(Supplied data Opens)

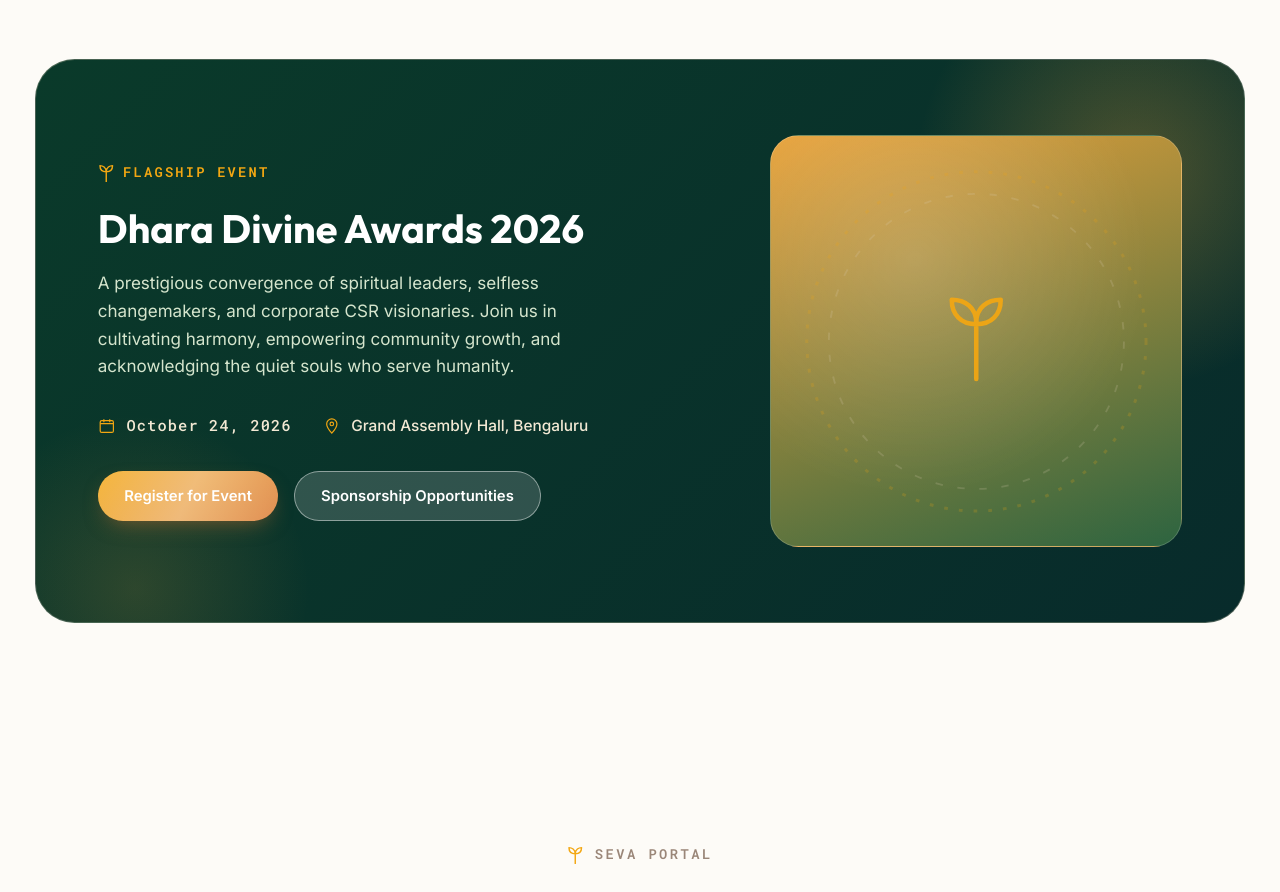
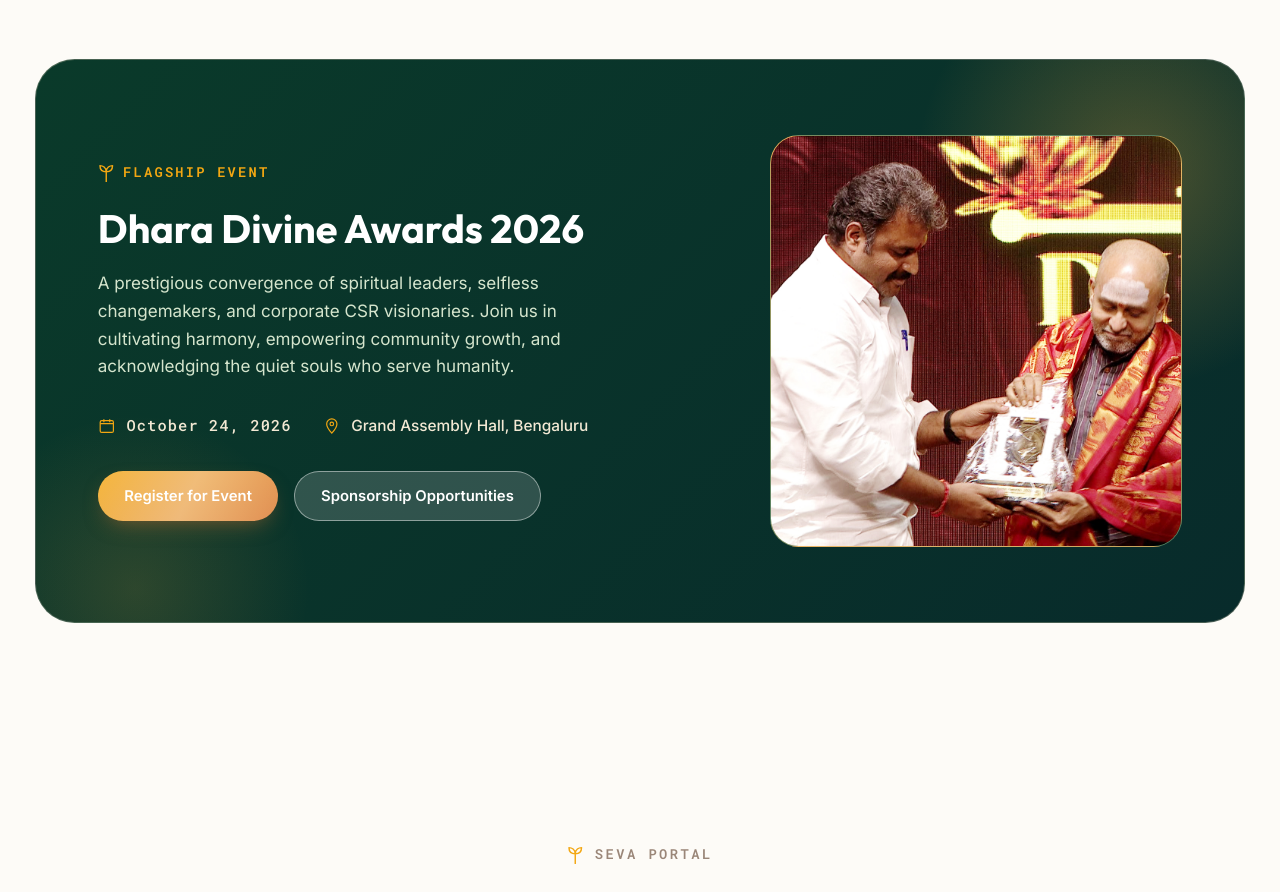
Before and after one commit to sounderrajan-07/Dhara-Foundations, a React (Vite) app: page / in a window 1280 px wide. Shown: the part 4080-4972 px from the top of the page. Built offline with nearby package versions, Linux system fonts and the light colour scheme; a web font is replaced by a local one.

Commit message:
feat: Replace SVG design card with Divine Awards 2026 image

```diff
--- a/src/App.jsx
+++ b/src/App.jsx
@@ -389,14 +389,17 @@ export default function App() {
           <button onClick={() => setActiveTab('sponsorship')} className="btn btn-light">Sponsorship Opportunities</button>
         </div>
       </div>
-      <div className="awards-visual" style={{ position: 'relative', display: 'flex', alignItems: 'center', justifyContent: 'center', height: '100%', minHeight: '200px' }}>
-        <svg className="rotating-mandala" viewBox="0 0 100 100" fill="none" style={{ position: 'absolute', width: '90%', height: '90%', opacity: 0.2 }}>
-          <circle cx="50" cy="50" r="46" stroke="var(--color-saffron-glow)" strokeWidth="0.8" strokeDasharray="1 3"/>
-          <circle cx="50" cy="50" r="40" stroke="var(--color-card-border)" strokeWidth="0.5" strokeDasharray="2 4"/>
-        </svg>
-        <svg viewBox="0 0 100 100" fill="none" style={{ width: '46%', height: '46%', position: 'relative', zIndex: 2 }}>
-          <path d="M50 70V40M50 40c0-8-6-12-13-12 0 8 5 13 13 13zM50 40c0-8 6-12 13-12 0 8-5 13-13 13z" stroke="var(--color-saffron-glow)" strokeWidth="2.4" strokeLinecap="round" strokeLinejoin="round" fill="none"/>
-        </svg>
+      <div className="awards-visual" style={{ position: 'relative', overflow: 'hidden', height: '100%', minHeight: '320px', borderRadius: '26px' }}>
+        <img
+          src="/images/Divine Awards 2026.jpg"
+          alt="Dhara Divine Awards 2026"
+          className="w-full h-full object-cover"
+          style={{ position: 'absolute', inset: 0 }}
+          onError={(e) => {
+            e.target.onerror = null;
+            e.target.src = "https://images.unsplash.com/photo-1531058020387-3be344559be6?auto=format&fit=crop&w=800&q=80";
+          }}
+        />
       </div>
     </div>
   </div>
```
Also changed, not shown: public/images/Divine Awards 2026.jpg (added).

(Supplied data Closes)

[Problem details]: Where an entry holds an image, drop the image and copy the remaining text exactly.

[Exercise response]:
Before and after one commit to sounderrajan-07/Dhara-Foundations, a React (Vite) app: page / in a window 1280 px wide. Shown: the part 4080-4972 px from the top of the page. Built offline with nearby package versions, Linux system fonts and the light colour scheme; a web font is replaced by a local one.

Commit message:
feat: Replace SVG design card with Divine Awards 2026 image

```diff
--- a/src/App.jsx
+++ b/src/App.jsx
@@ -389,14 +389,17 @@ export default function App() {
           <button onClick={() => setActiveTab('sponsorship')} className="btn btn-light">Sponsorship Opportunities</button>
         </div>
       </div>
-      <div className="awards-visual" style={{ position: 'relative', display: 'flex', alignItems: 'center', justifyContent: 'center', height: '100%', minHeight: '200px' }}>
-        <svg className="rotating-mandala" viewBox="0 0 100 100" fill="none" style={{ position: 'absolute', width: '90%', height: '90%', opacity: 0.2 }}>
-          <circle cx="50" cy="50" r="46" stroke="var(--color-saffron-glow)" strokeWidth="0.8" strokeDasharray="1 3"/>
-          <circle cx="50" cy="50" r="40" stroke="var(--color-card-border)" strokeWidth="0.5" strokeDasharray="2 4"/>
-        </svg>
-        <svg viewBox="0 0 100 100" fill="none" style={{ width: '46%', height: '46%', position: 'relative', zIndex: 2 }}>
-          <path d="M50 70V40M50 40c0-8-6-12-13-12 0 8 5 13 13 13zM50 40c0-8 6-12 13-12 0 8-5 13-13 13z" stroke="var(--color-saffron-glow)" strokeWidth="2.4" strokeLinecap="round" strokeLinejoin="round" fill="none"/>
-        </svg>
+      <div className="awards-visual" style={{ position: 'relative', overflow: 'hidden', height: '100%', minHeight: '320px', borderRadius: '26px' }}>
+        <img
+          src="/images/Divine Awards 2026.jpg"
+          alt="Dhara Divine Awards 2026"
+          className="w-full h-full object-cover"
+          style={{ position: 'absolute', inset: 0 }}
+          onError={(e) => {
+            e.target.onerror = null;
+            e.target.src = "https://images.unsplash.com/photo-1531058020387-3be344559be6?auto=format&fit=crop&w=800&q=80";
+          }}
+        />
       </div>
     </div>
   </div>
```
Also changed, not shown: public/images/Divine Awards 2026.jpg (added).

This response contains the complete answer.